We'd all spent the night in the Arthurs Pass Outdoor Education Centre. It was the perfect place for us as it's right in the centre of the village and almost next door to the start line and helicopter pad.
The weather looked set for a sparkling day.
I was scheduled to fly early this year so was all packed ready to go while the runners were still snoozing.
After a flight of only a few minutes the helicopter hovered on the ridge right at the top of the Crow Slide to set us down.
There was only a slight breeze and the bright sunshine made it far warmer than in the valley nearly 1000m below.
I'd been assigned, with Sam, to the 'mid slide' position. Mid slide refers to a point part way down the Crow Slide.
When we heard the tramper contestants were on their way we headed down and ensconced ourselves behind the protection of a rock outcrop.
It only took about an hour and twenty minutes fr0m leaving the start line for the first of the male trampers to reach us.
It did seem strange to see this solitary figure go by, quietly absorbed in the concentration needed on the scree. No fanfare or applauding crowds to witness the occasion.
However he had a good lead at that stage on the next competitor so no doubt he was enjoying the moment for himself.
The first female tramper down the scree was hot on the heals of the first two or three guys, all of them a lot more heavily built.
Our vantage point was perfect for seeing people's different styles in dealing with the treacherous footing on the loose scree slope.
Of course these front runners (I mean trampers) were doing it really well.
The male runners start time was two hours after the trampers. When they arrived on the scree they brought a different and obviously more competitive approach.
But the coordination, balance and commitment on many was superb, and they flew down at an impressive rate.
The last people down the scree were a few slower trampers. That's different from last year when as 'tail end Charlie' I followed two runners down.
Once the competitors have all passed through generally the marshals follow on behind and walk on out to the finish line at the Bealey Hotel. However I thought I'd solve problems with my transport by walking 'backwards' over Avalanche Peak and back down to the village. Pat McIntosh was going out that way too so it was good to have some company for the walk.
I did make sure I took time to enjoy the spectacular, if familiar, views as I went.
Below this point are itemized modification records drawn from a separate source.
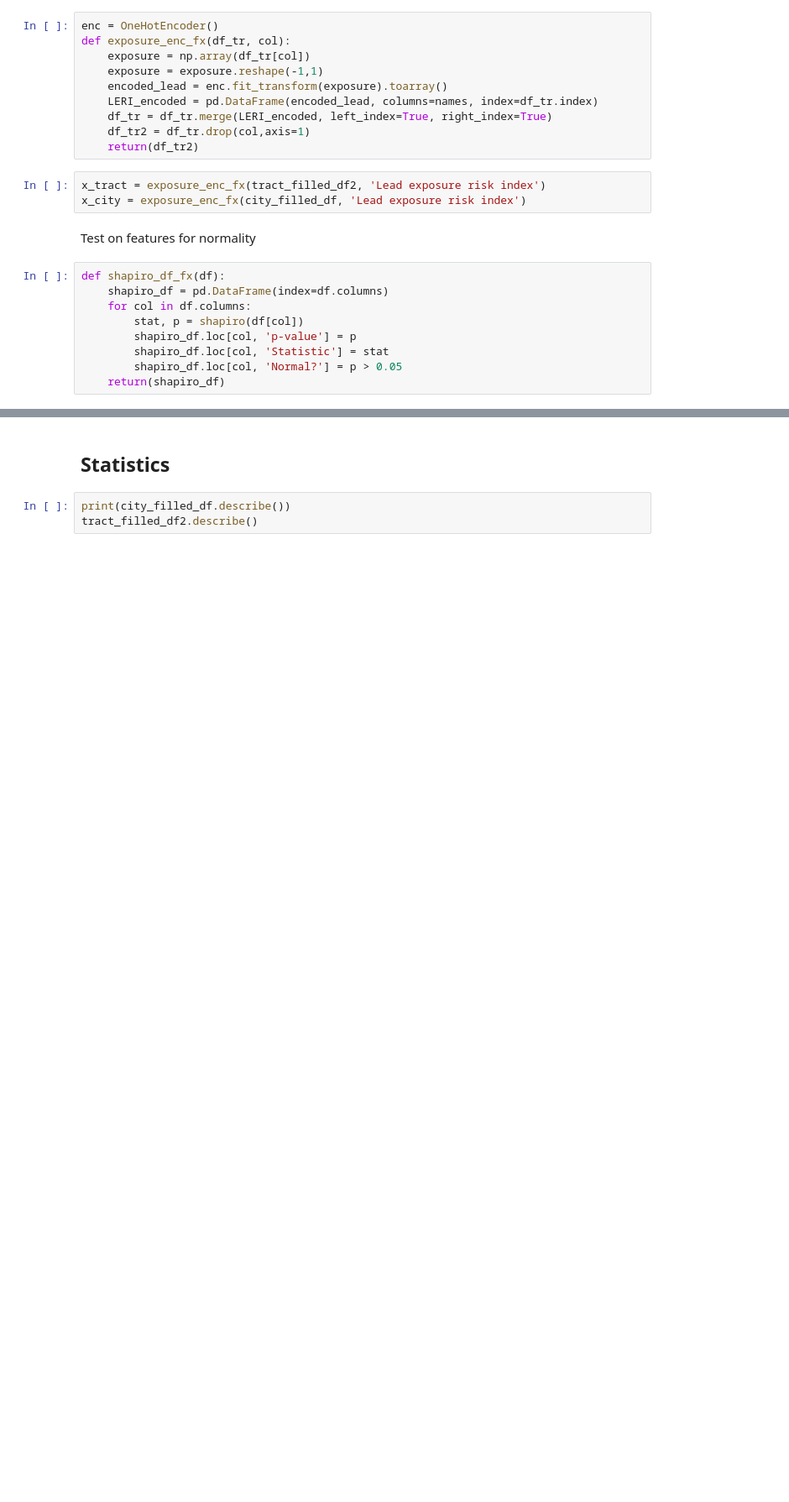
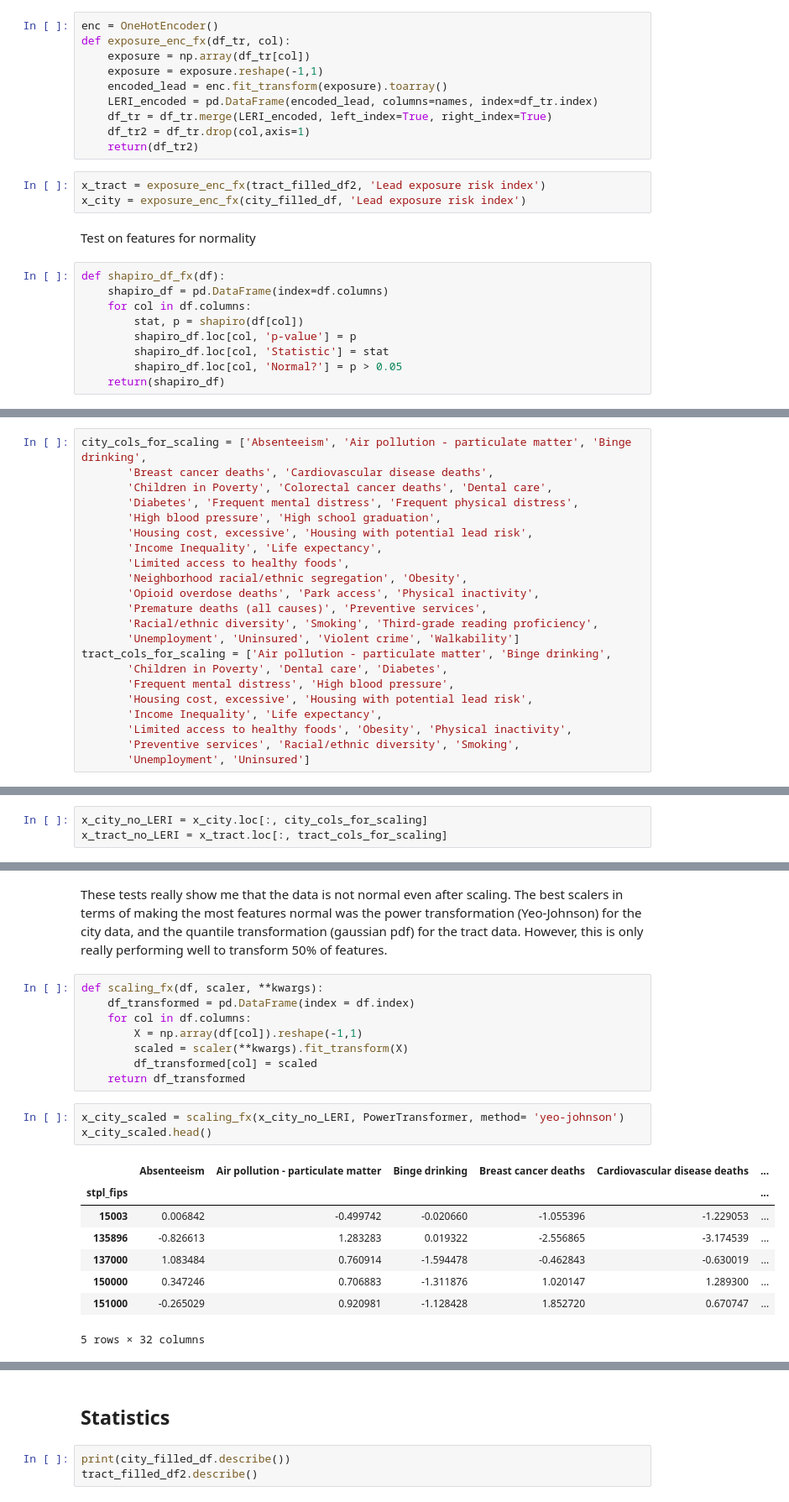
Before and after one commit to lilfetz22/Health_Scores_CAP2, a Jupyter notebook: scripts/Health_Scores_EDA.ipynb, the cells around one changed output, grey strips where cells are left out. Shown at 84% size. Saved outputs shown, nothing was run; the diff lists cells and outputs as text; blank space fills up the shorter version.

```diff
--- a/scripts/Health_Scores_EDA.ipynb
+++ b/scripts/Health_Scores_EDA.ipynb
@@ -707,0 +779,22 @@ normality_test_tract = shapiro_df_fx(x_tract)
+# %%
+city_cols_for_scaling = ['Absenteeism', 'Air pollution - particulate matter', 'Binge drinking',
+       'Breast cancer deaths', 'Cardiovascular disease deaths',
+       'Children in Poverty', 'Colorectal cancer deaths', 'Dental care',
+       'Diabetes', 'Frequent mental distress', 'Frequent physical distress',
+       'High blood pressure', 'High school graduation',
+       'Housing cost, excessive', 'Housing with potential lead risk',
+       'Income Inequality', 'Life expectancy',
+       'Limited access to healthy foods',
+       'Neighborhood racial/ethnic segregation', 'Obesity',
+       'Opioid overdose deaths', 'Park access', 'Physical inactivity',
+       'Premature deaths (all causes)', 'Preventive services',
+       'Racial/ethnic diversity', 'Smoking', 'Third-grade reading proficiency',
+       'Unemployment', 'Uninsured', 'Violent crime', 'Walkability']
+tract_cols_for_scaling = ['Air pollution - particulate matter', 'Binge drinking',
+       'Children in Poverty', 'Dental care', 'Diabetes',
+       'Frequent mental distress', 'High blood pressure',
+       'Housing cost, excessive', 'Housing with potential lead risk',
+       'Income Inequality', 'Life expectancy',
+       'Limited access to healthy foods', 'Obesity', 'Physical inactivity',
+       'Preventive services', 'Racial/ethnic diversity', 'Smoking',
+       'Unemployment', 'Uninsured']
@@ -707,0 +816,3 @@ normality_test_tract = shapiro_df_fx(x_tract)
+# %%
+x_city_no_LERI = x_city.loc[:, city_cols_for_scaling]
+x_tract_no_LERI = x_tract.loc[:, tract_cols_for_scaling]
@@ -707,0 +879,22 @@ normality_test_tract = shapiro_df_fx(x_tract)
+# %% [markdown]
+These tests really show me that the data is not normal even after scaling. The best scalers in terms of making the most features normal was the power transformation (Yeo-Johnson) for the city data, and the quantile transformation (gaussian pdf) for the tract data. However, this is only really performing well to transform 50% of features.
+# %%
+def scaling_fx(df, scaler, **kwargs):
+    df_transformed = pd.DataFrame(index = df.index)
+    for col in df.columns:
+        X = np.array(df[col]).reshape(-1,1)
+        scaled = scaler(**kwargs).fit_transform(X)
+        df_transformed[col] = scaled
+    return df_transformed
+# %%
+x_city_scaled = scaling_fx(x_city_no_LERI, PowerTransformer, method= 'yeo-johnson')
+x_city_scaled.head()
+# %% [output]
+|  | Absenteeism | Air pollution - particulate matter | Binge drinking | Breast cancer deaths | Cardiovascular disease deaths | ... |
+| stpl_fips |  |  |  |  |  | ... |
+| 15003 | 0.006842 | -0.499742 | -0.020660 | -1.055396 | -1.229053 | ... |
+| 135896 | -0.826613 | 1.283283 | 0.019322 | -2.556865 | -3.174539 | ... |
+| 137000 | 1.083484 | 0.760914 | -1.594478 | -0.462843 | -0.630019 | ... |
+| 150000 | 0.347246 | 0.706883 | -1.311876 | 1.020147 | 1.289300 | ... |
+| 151000 | -0.265029 | 0.920981 | -1.128428 | 1.852720 | 0.670747 | ... |
+5 rows × 32 columns
```
Also changed, not shown: parts of 34 cells of this notebook, 4 other files.
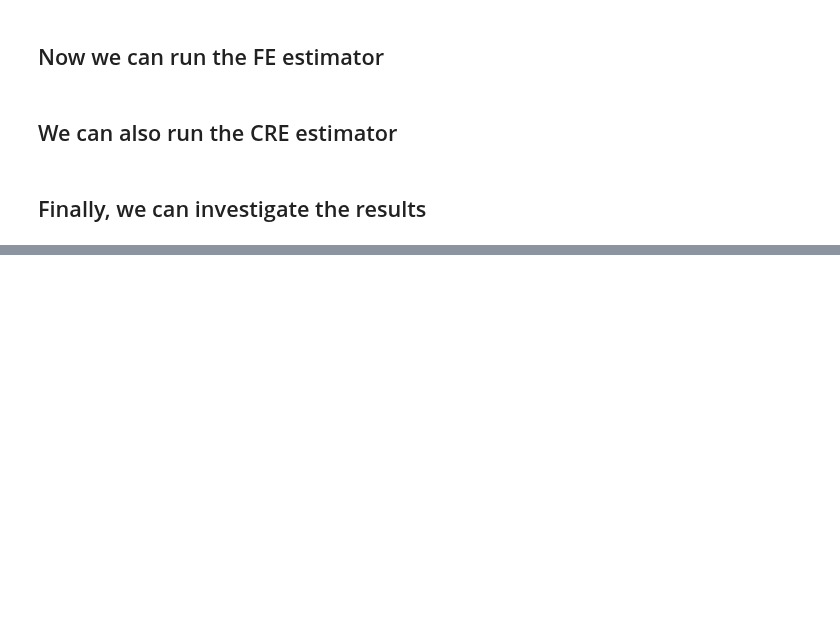
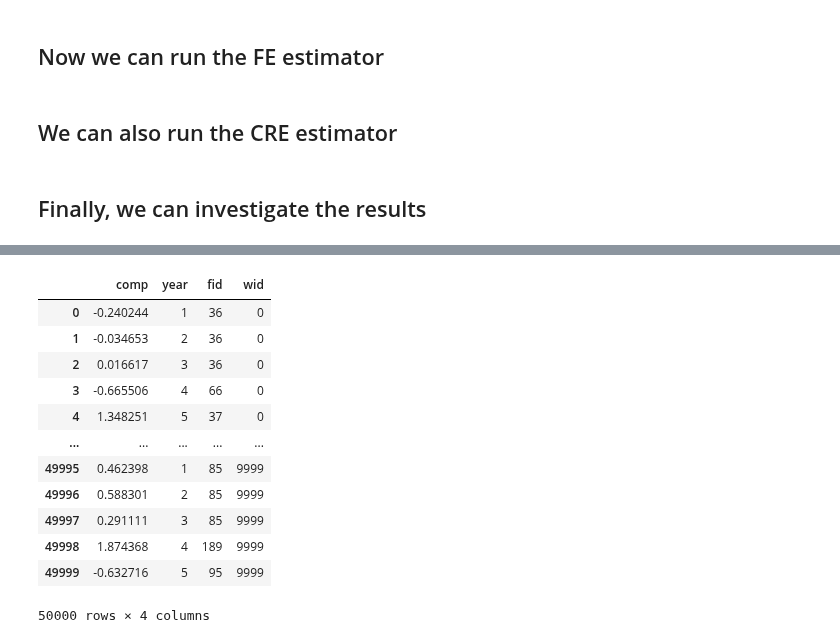
Before and after one commit to tlamadon/pytwoway, a Jupyter notebook: docs-src/source/notebooks/pytwoway_example.ipynb, the cells around one changed output, grey strips where cells are left out. Drawn from its saved outputs; the diff is of its cells as text; code cells hidden in the pictures; blank space fills up the shorter version.

```diff
--- a/docs-src/source/notebooks/pytwoway_example.ipynb
+++ b/docs-src/source/notebooks/pytwoway_example.ipynb
@@ -135,0 +156,18 @@ display(tw_net.summary_cre())
+# %%
+b_net = tw.BipartiteData(sim_data)
+b_net.clean_data()
+b_net.data
+# %% [output]
+|  | comp | year | fid | wid |
+| 0 | -0.240244 | 1 | 36 | 0 |
+| 1 | -0.034653 | 2 | 36 | 0 |
+| 2 | 0.016617 | 3 | 36 | 0 |
+| 3 | -0.665506 | 4 | 66 | 0 |
+| 4 | 1.348251 | 5 | 37 | 0 |
+| ... | ... | ... | ... | ... |
+| 49995 | 0.462398 | 1 | 85 | 9999 |
+| 49996 | 0.588301 | 2 | 85 | 9999 |
+| 49997 | 0.291111 | 3 | 85 | 9999 |
+| 49998 | 1.874368 | 4 | 189 | 9999 |
+| 49999 | -0.632716 | 5 | 95 | 9999 |
+50000 rows × 4 columns
```
Also changed, not shown: parts of 5 cells of this notebook, 7 other files.
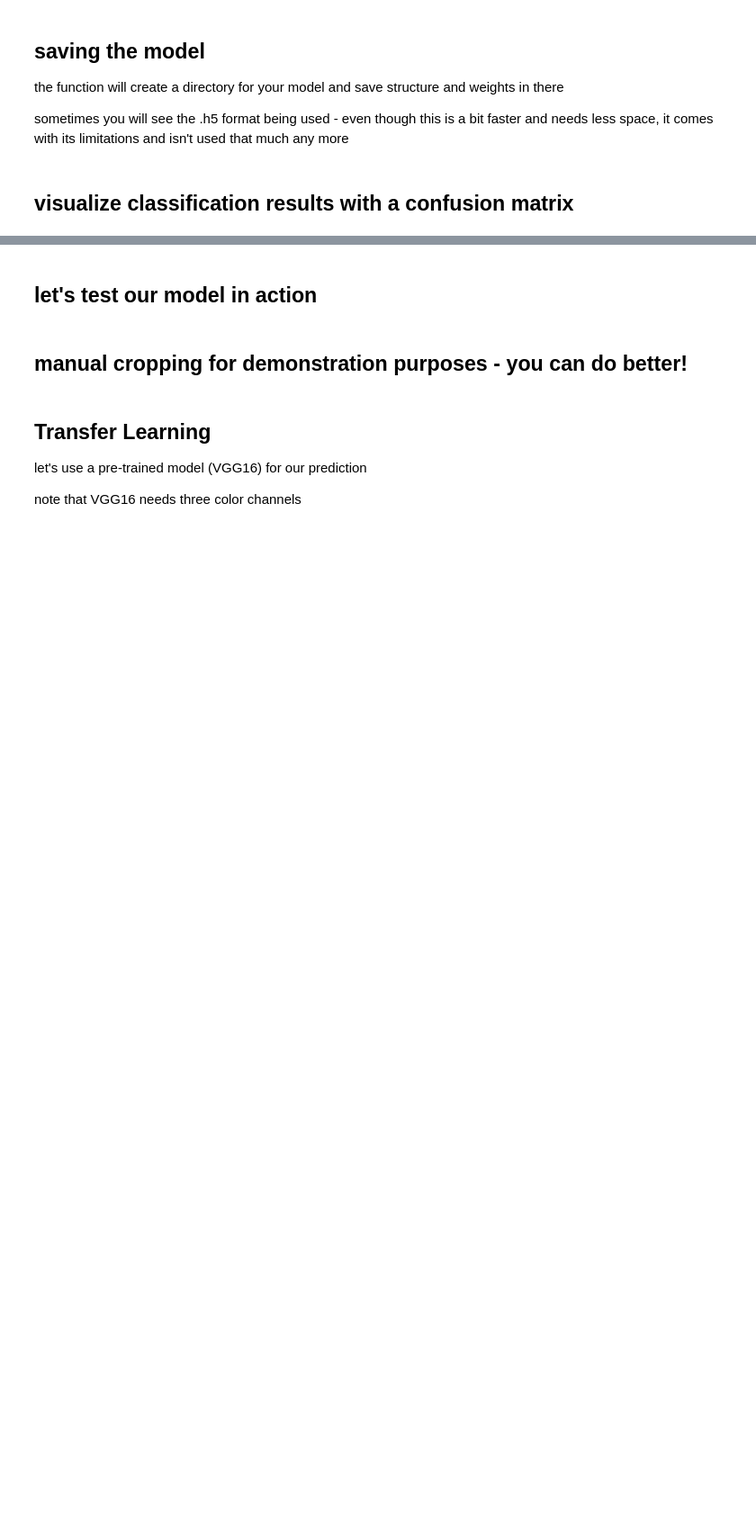
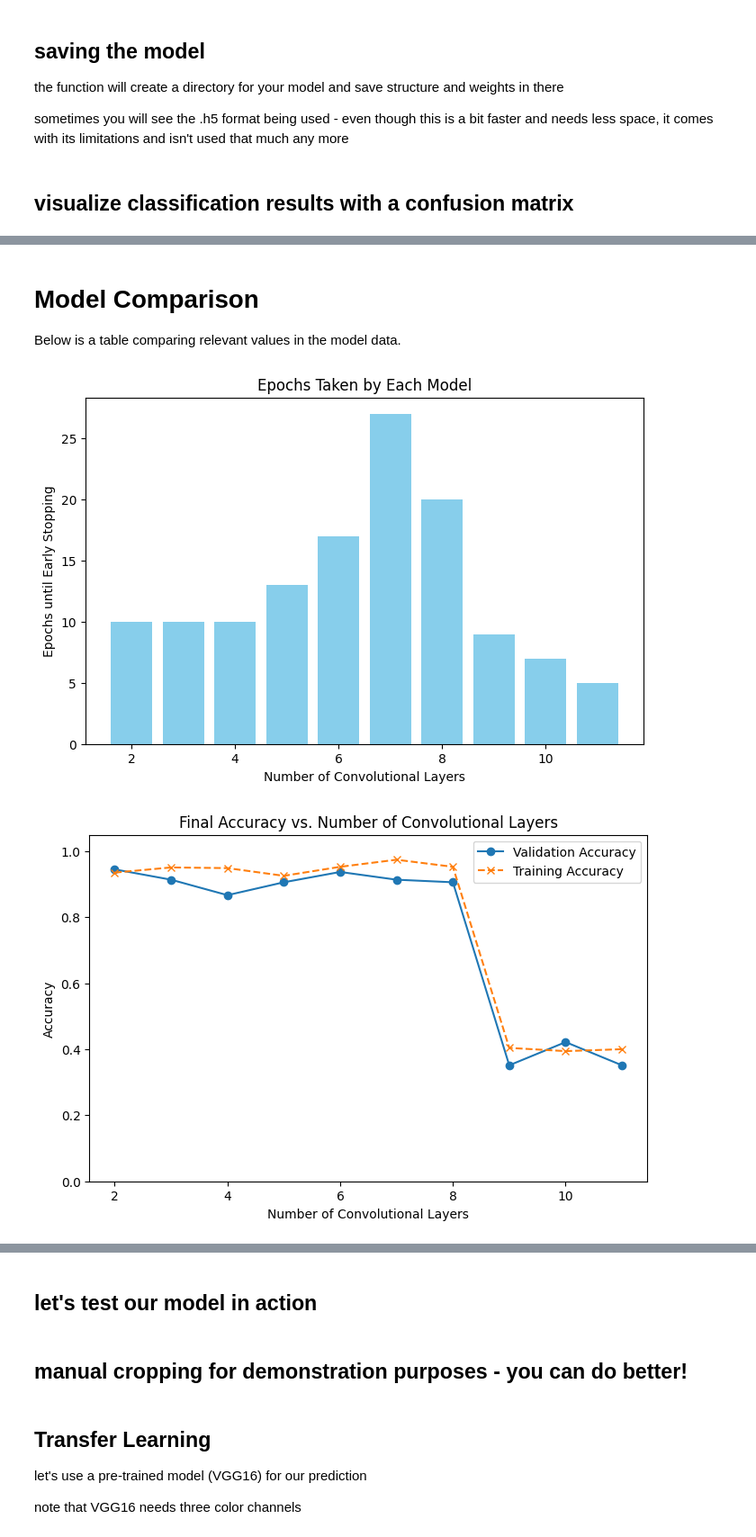
Before and after one commit to ITT-25/assignment-05-cnn-realdegrees-1, a Jupyter notebook: 01-hyperparameters/hyperparameters.ipynb, the cells around one changed output, grey strips where cells are left out. Shown at 90% size. Drawn from its saved outputs; the diff is of its cells as text; code cells hidden in the pictures; blank space fills up the shorter version.

```diff
--- a/01-hyperparameters/hyperparameters.ipynb
+++ b/01-hyperparameters/hyperparameters.ipynb
@@ -408,0 +417,67 @@ probabilities [2 0 0 2 0 0 0 1 0 0 2 1 1 2 0 2 1 2 1 2 0 2 1 2 0 2 2 2 0 2 2 2 0
+# %% [markdown]
+# Model Comparison
+
+Below is a table comparing relevant values in the model data.
+# %%
+# Compare metrics for all models in model_data
+
+# Extract metrics for each model
+conv_layers = [data['conv_layer_count'] for data in model_data]
+epochs_taken = [len(data['history'].history['loss']) for data in model_data]
+final_val_accuracy = [data['history'].history['val_accuracy'][-1] for data in model_data]
+final_val_loss = [data['history'].history['val_loss'][-1] for data in model_data]
+final_train_accuracy = [data['history'].history['accuracy'][-1] for data in model_data]
+final_train_loss = [data['history'].history['loss'][-1] for data in model_data]
+
+# 1. Bar plot: Number of epochs each model took
+plt.figure(figsize=(8, 5))
+plt.bar(conv_layers, epochs_taken, color='skyblue')
+plt.xlabel('Number of Convolutional Layers')
+plt.ylabel('Epochs until Early Stopping')
+plt.title('Epochs Taken by Each Model')
+plt.show()
+
+# 2. Line plot: Final validation accuracy vs. number of conv layers
+plt.figure(figsize=(8, 5))
+plt.plot(conv_layers, final_val_accuracy, marker='o', label='Validation Accuracy')
+plt.plot(conv_layers, final_train_accuracy, marker='x', linestyle='--', label='Training Accuracy')
+plt.xlabel('Number of Convolutional Layers')
+plt.ylabel('Accuracy')
+plt.title('Final Accuracy vs. Number of Convolutional Layers')
+plt.legend()
+plt.ylim(0, 1.05)
+plt.show()
+
+# 3. Line plot: Final validation loss vs. number of conv layers
+plt.figure(figsize=(8, 5))
+plt.plot(conv_layers, final_val_loss, marker='o', label='Validation Loss')
+plt.plot(conv_layers, final_train_loss, marker='x', linestyle='--', label='Training Loss')
+plt.xlabel('Number of Convolutional Layers')
+plt.ylabel('Loss')
+plt.title('Final Loss vs. Number of Convolutional Layers')
+plt.legend()
+plt.show()
+
+# 4. Plot: Validation accuracy history for all models
+plt.figure(figsize=(10, 6))
+for data in model_data:
+    plt.plot(data['history'].history['val_accuracy'], label=f"{data['conv_layer_count']} conv layers")
+plt.xlabel('Epoch')
+plt.ylabel('Validation Accuracy')
+plt.title('Validation Accuracy History for Each Model')
+plt.legend()
+plt.ylim(0, 1.05)
+plt.show()
+
+# 5. Plot: Validation loss history for all models
+plt.figure(figsize=(10, 6))
+for data in model_data:
+    plt.plot(data['history'].history['val_loss'], label=f"{data['conv_layer_count']} conv layers")
+plt.xlabel('Epoch')
+plt.ylabel('Validation Loss')
+plt.title('Validation Loss History for Each Model')
+plt.legend()
+plt.show()
+# %% [output]
+[figure, added]
+[figure, added]
```
Also changed, not shown: parts of 7 cells of this notebook.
At the Bealey Hotel it was 7.00 pm before the last of the trampers, and 'tail end Charlie' arrived. And like last year it was good to see race director Chris Cox there to welcome them.
It was a great day and an excellent event to be a part of. I'd recommend it.